(DATA FOR PROCESSING Opens)

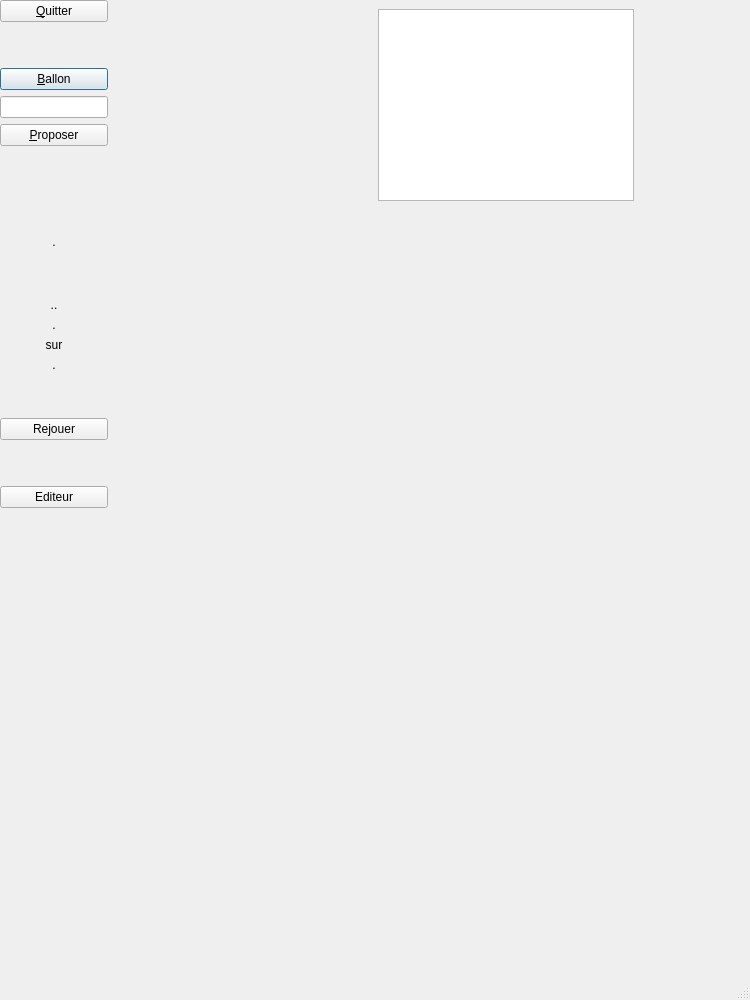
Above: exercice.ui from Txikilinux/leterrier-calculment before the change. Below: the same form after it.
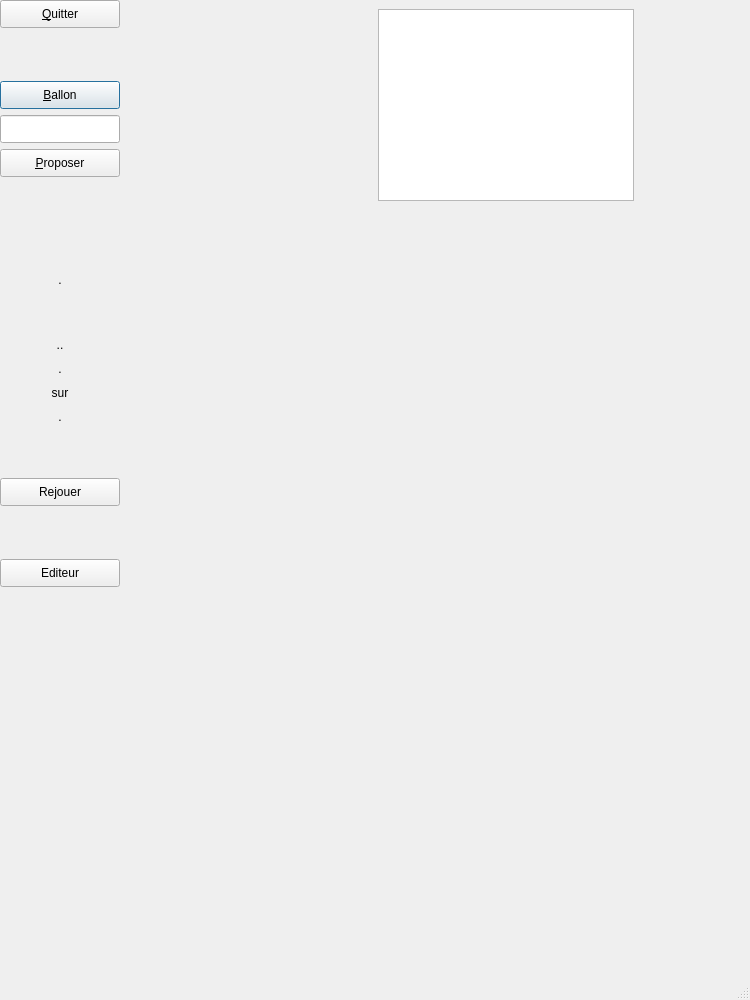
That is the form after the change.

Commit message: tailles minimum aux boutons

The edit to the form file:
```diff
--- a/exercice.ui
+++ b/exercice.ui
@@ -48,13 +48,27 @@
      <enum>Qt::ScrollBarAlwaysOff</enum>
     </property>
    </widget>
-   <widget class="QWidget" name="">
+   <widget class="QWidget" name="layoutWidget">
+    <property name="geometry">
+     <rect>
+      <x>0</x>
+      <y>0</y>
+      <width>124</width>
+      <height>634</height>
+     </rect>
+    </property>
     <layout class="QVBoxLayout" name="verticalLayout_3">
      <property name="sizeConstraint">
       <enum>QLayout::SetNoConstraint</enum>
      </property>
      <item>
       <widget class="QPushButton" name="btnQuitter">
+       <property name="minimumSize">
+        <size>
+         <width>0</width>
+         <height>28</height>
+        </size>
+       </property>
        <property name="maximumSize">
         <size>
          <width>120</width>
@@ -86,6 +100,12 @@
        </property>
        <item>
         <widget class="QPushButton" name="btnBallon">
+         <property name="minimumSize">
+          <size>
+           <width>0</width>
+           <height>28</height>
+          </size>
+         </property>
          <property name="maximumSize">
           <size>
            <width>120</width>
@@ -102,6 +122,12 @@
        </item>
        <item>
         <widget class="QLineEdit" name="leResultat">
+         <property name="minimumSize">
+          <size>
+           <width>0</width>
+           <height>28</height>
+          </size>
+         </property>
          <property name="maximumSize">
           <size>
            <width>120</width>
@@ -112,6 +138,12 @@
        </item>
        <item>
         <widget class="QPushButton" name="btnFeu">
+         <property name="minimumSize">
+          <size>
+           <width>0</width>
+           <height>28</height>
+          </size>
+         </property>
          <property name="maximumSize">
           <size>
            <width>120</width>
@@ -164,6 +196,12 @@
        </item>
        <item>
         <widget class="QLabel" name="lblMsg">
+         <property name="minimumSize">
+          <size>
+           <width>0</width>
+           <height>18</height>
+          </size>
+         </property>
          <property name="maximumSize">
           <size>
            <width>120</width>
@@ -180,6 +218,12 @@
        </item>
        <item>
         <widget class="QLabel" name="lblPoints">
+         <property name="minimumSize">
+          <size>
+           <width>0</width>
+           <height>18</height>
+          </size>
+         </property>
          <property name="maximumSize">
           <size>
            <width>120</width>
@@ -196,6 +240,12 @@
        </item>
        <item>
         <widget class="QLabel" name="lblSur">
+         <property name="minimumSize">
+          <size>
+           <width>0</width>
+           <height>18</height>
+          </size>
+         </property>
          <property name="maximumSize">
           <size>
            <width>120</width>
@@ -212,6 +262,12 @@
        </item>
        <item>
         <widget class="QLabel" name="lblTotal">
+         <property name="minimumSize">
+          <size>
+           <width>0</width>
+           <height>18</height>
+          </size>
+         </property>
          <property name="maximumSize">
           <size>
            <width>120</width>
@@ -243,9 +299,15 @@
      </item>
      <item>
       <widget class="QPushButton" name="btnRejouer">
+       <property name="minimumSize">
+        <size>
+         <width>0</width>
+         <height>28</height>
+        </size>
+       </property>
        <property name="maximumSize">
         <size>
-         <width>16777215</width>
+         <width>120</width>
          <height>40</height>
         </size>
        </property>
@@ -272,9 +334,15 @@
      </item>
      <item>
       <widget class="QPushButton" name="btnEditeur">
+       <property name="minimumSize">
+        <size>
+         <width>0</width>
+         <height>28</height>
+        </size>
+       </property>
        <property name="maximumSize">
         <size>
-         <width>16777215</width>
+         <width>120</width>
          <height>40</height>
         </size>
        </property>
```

(DATA FOR PROCESSING Closes)

§ **TASK BRIEF**
I'd like every line with the string "QWidget" copied from the listing.

§ **ANSWER BOX**
-   <widget class="QWidget" name="">
+   <widget class="QWidget" name="layoutWidget">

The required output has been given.